Bolivia sees backlash against conservative interim leader

Several people are shown running in the street with one man draped in a Bolivian flag.

‘Everything is a mess’: Morales’ exit convulses Bolivia


Is Evo Morales leading Bolivia toward dictatorship?

several people are seen demonstrating and holding signs that read "Sea for Bolivia, Sea unit us."

Every year on ‘Día Del Mar,’ Bolivia celebrates the coastline they lost

Every year on March 23, “Día Del Mar” or “National Day of the Sea,” marks the “historical injustice” of the 250-mile Pacific coast that Bolivia lost to Chile in the War of the Pacific.

After being elected for a second term, Bolivian re-elect President Evo Morales, accompanied by indigenous leaders, holds the staff of command during an Aymara indigenous ceremony at the ancient Kalasasaya Palace at Tiwanaku, January 21, 2010. The Kalasasa

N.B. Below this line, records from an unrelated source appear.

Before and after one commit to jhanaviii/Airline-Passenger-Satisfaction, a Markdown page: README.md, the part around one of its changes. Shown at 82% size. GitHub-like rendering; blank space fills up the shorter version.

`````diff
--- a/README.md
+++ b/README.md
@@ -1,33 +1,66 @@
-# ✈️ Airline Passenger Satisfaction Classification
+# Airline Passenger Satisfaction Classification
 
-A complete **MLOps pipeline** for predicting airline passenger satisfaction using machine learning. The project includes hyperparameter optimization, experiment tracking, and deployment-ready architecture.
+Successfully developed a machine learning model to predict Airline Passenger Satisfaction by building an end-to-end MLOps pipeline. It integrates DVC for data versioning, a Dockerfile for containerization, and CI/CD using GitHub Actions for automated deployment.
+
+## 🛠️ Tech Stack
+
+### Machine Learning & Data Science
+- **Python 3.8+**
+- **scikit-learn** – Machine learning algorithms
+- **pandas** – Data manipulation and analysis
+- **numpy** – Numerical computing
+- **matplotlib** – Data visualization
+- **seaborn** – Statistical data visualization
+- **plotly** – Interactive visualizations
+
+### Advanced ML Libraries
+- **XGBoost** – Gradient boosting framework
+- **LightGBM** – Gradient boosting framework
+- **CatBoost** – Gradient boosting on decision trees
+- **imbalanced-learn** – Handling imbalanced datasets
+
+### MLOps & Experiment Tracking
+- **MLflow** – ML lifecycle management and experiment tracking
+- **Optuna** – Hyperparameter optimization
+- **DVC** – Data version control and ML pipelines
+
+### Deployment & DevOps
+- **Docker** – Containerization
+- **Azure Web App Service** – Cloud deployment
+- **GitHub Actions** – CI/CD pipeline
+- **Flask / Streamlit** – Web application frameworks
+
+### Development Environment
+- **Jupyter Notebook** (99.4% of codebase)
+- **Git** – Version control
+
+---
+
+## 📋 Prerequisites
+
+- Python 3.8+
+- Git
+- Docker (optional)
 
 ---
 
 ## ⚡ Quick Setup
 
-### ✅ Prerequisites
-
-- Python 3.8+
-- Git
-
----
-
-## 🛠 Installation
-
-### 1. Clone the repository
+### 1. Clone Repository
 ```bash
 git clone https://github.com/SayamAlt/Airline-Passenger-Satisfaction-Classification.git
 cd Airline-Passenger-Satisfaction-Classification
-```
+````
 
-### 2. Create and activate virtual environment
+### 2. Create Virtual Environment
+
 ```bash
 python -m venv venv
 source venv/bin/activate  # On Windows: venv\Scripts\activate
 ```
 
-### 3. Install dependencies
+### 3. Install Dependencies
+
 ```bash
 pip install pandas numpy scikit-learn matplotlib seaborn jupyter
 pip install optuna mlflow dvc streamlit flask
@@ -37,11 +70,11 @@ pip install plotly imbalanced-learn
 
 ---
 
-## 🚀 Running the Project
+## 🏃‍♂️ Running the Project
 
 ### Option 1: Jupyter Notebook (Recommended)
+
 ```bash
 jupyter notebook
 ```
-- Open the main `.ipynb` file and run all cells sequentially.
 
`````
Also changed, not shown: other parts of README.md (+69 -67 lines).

Bolivia’s president wants to use an indigenous calendar, but are his motives genuine?

Global Politics

You thought it was 2016. But in Bolivia, Aymara New Year just rang in 5524. President Evo Morales reaches way back to pre-Columbian times as a way to update his culture.

President Evo Morales holds a news conference at the presidential palace in La Paz, Bolivia on Feb. 22, 2016. Morales asked Bolivians on Monday to wait "calmly" for the official result of Sunday's referendum on whether he should be allowed to run for re-e

Is Bolivia a sign that Latin America’s ‘pink tide’ is turning?

Global Politics

President Evo Morales’ bid to remain president for the 20 uninterrupted years failed. Is that a sign that Latin America’s leftist “pink tide” is ceasing to flow?

A chalkboard lists the day's prices for coca - according to the quality of the leaves - in the Villa Fátima legal coca market in La Paz.

Coca is known as the main ingredient in cocaine. But for Bolivia, it’s more than that.


When Evo Morales became president of Bolivia in 2006, he set out to, as he put it, claim coca’s rightful place as an indigenous crop, not a controlled substance. Now, the results of his program are reinventing the rules of the game in the War on Drugs.

Each Friday, miners at the Cerro Rico mine worship at shrines of "El Tio," the spirit who they also call th "Devil God of the Mountain."

Go inside ‘the mountain that eats men’ in Bolivia

Global Politics

Bolivian President Evo Morales is staking his bid for a third term on improving the lot of his poorest citizens. But many of those poor Bolivians work in mines, where conditions are deadly and there’s little sign that anything is set to improve.